*Assigned task*. Each record below should be written out again exactly as given.

[Collection entries]

_ _ _ _

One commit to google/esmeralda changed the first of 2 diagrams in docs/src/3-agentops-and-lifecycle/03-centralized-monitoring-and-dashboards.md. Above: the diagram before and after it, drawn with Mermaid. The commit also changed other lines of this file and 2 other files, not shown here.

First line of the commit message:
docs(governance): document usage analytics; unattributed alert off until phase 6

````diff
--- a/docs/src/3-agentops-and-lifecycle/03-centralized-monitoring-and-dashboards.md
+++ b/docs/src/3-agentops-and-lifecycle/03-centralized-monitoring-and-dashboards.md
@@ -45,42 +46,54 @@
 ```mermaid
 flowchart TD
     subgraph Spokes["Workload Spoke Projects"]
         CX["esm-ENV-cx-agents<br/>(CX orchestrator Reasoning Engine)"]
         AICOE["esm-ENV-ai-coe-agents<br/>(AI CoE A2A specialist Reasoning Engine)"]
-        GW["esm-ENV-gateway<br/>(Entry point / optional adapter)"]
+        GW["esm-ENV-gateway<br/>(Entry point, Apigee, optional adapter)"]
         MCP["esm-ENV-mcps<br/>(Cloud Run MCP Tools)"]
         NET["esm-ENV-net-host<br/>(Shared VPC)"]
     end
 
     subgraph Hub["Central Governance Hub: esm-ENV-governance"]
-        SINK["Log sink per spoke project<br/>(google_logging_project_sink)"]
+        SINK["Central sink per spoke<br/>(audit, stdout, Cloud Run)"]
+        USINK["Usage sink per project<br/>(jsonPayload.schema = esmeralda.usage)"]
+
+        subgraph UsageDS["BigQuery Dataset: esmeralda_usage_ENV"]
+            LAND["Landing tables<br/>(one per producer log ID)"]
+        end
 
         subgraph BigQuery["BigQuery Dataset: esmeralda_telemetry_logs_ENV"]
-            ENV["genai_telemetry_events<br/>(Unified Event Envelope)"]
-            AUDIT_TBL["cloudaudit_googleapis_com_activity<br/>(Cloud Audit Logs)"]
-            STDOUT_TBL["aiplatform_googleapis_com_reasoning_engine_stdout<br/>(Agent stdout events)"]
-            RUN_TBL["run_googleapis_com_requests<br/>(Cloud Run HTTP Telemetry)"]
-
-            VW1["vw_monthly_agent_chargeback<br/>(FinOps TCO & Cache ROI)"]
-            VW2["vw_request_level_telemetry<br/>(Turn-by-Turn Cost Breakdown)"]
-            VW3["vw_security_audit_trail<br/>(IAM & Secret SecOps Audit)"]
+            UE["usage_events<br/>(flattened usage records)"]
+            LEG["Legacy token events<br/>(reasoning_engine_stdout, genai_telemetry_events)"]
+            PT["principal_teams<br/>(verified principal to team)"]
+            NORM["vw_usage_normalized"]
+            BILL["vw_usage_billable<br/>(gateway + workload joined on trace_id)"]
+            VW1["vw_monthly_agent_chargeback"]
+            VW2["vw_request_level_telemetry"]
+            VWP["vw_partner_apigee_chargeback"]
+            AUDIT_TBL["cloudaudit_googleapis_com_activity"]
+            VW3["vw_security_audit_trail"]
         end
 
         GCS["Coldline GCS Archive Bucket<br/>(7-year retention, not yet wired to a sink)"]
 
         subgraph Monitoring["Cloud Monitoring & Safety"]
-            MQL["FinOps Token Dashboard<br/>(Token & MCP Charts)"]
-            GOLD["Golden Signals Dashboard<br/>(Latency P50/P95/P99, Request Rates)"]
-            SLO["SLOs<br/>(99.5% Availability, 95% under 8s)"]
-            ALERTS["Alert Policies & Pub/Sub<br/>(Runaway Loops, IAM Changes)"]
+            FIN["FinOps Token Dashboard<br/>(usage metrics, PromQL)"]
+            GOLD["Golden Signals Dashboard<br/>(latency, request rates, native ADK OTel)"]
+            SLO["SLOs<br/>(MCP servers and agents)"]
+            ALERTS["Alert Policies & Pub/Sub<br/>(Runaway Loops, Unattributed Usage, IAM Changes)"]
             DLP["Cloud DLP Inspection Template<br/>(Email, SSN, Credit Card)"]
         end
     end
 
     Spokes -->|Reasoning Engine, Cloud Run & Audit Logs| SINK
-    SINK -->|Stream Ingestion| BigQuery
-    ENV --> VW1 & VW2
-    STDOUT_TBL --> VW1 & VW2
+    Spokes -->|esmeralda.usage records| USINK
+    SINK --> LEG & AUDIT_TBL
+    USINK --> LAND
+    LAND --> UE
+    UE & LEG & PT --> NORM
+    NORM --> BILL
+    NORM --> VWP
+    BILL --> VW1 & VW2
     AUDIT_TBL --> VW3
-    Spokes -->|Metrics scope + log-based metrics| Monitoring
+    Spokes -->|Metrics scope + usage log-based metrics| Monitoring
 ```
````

_ _ _ _

*Exercise solution*.
One commit to google/esmeralda changed the first of 2 diagrams in docs/src/3-agentops-and-lifecycle/03-centralized-monitoring-and-dashboards.md. Above: the diagram before and after it, drawn with Mermaid. The commit also changed other lines of this file and 2 other files, not shown here.

First line of the commit message:
docs(governance): document usage analytics; unattributed alert off until phase 6

````diff
--- a/docs/src/3-agentops-and-lifecycle/03-centralized-monitoring-and-dashboards.md
+++ b/docs/src/3-agentops-and-lifecycle/03-centralized-monitoring-and-dashboards.md
@@ -45,42 +46,54 @@
 ```mermaid
 flowchart TD
     subgraph Spokes["Workload Spoke Projects"]
         CX["esm-ENV-cx-agents<br/>(CX orchestrator Reasoning Engine)"]
         AICOE["esm-ENV-ai-coe-agents<br/>(AI CoE A2A specialist Reasoning Engine)"]
-        GW["esm-ENV-gateway<br/>(Entry point / optional adapter)"]
+        GW["esm-ENV-gateway<br/>(Entry point, Apigee, optional adapter)"]
         MCP["esm-ENV-mcps<br/>(Cloud Run MCP Tools)"]
         NET["esm-ENV-net-host<br/>(Shared VPC)"]
     end
 
     subgraph Hub["Central Governance Hub: esm-ENV-governance"]
-        SINK["Log sink per spoke project<br/>(google_logging_project_sink)"]
+        SINK["Central sink per spoke<br/>(audit, stdout, Cloud Run)"]
+        USINK["Usage sink per project<br/>(jsonPayload.schema = esmeralda.usage)"]
+
+        subgraph UsageDS["BigQuery Dataset: esmeralda_usage_ENV"]
+            LAND["Landing tables<br/>(one per producer log ID)"]
+        end
 
         subgraph BigQuery["BigQuery Dataset: esmeralda_telemetry_logs_ENV"]
-            ENV["genai_telemetry_events<br/>(Unified Event Envelope)"]
-            AUDIT_TBL["cloudaudit_googleapis_com_activity<br/>(Cloud Audit Logs)"]
-            STDOUT_TBL["aiplatform_googleapis_com_reasoning_engine_stdout<br/>(Agent stdout events)"]
-            RUN_TBL["run_googleapis_com_requests<br/>(Cloud Run HTTP Telemetry)"]
-
-            VW1["vw_monthly_agent_chargeback<br/>(FinOps TCO & Cache ROI)"]
-            VW2["vw_request_level_telemetry<br/>(Turn-by-Turn Cost Breakdown)"]
-            VW3["vw_security_audit_trail<br/>(IAM & Secret SecOps Audit)"]
+            UE["usage_events<br/>(flattened usage records)"]
+            LEG["Legacy token events<br/>(reasoning_engine_stdout, genai_telemetry_events)"]
+            PT["principal_teams<br/>(verified principal to team)"]
+            NORM["vw_usage_normalized"]
+            BILL["vw_usage_billable<br/>(gateway + workload joined on trace_id)"]
+            VW1["vw_monthly_agent_chargeback"]
+            VW2["vw_request_level_telemetry"]
+            VWP["vw_partner_apigee_chargeback"]
+            AUDIT_TBL["cloudaudit_googleapis_com_activity"]
+            VW3["vw_security_audit_trail"]
         end
 
         GCS["Coldline GCS Archive Bucket<br/>(7-year retention, not yet wired to a sink)"]
 
         subgraph Monitoring["Cloud Monitoring & Safety"]
-            MQL["FinOps Token Dashboard<br/>(Token & MCP Charts)"]
-            GOLD["Golden Signals Dashboard<br/>(Latency P50/P95/P99, Request Rates)"]
-            SLO["SLOs<br/>(99.5% Availability, 95% under 8s)"]
-            ALERTS["Alert Policies & Pub/Sub<br/>(Runaway Loops, IAM Changes)"]
+            FIN["FinOps Token Dashboard<br/>(usage metrics, PromQL)"]
+            GOLD["Golden Signals Dashboard<br/>(latency, request rates, native ADK OTel)"]
+            SLO["SLOs<br/>(MCP servers and agents)"]
+            ALERTS["Alert Policies & Pub/Sub<br/>(Runaway Loops, Unattributed Usage, IAM Changes)"]
             DLP["Cloud DLP Inspection Template<br/>(Email, SSN, Credit Card)"]
         end
     end
 
     Spokes -->|Reasoning Engine, Cloud Run & Audit Logs| SINK
-    SINK -->|Stream Ingestion| BigQuery
-    ENV --> VW1 & VW2
-    STDOUT_TBL --> VW1 & VW2
+    Spokes -->|esmeralda.usage records| USINK
+    SINK --> LEG & AUDIT_TBL
+    USINK --> LAND
+    LAND --> UE
+    UE & LEG & PT --> NORM
+    NORM --> BILL
+    NORM --> VWP
+    BILL --> VW1 & VW2
     AUDIT_TBL --> VW3
-    Spokes -->|Metrics scope + log-based metrics| Monitoring
+    Spokes -->|Metrics scope + usage log-based metrics| Monitoring
 ```
````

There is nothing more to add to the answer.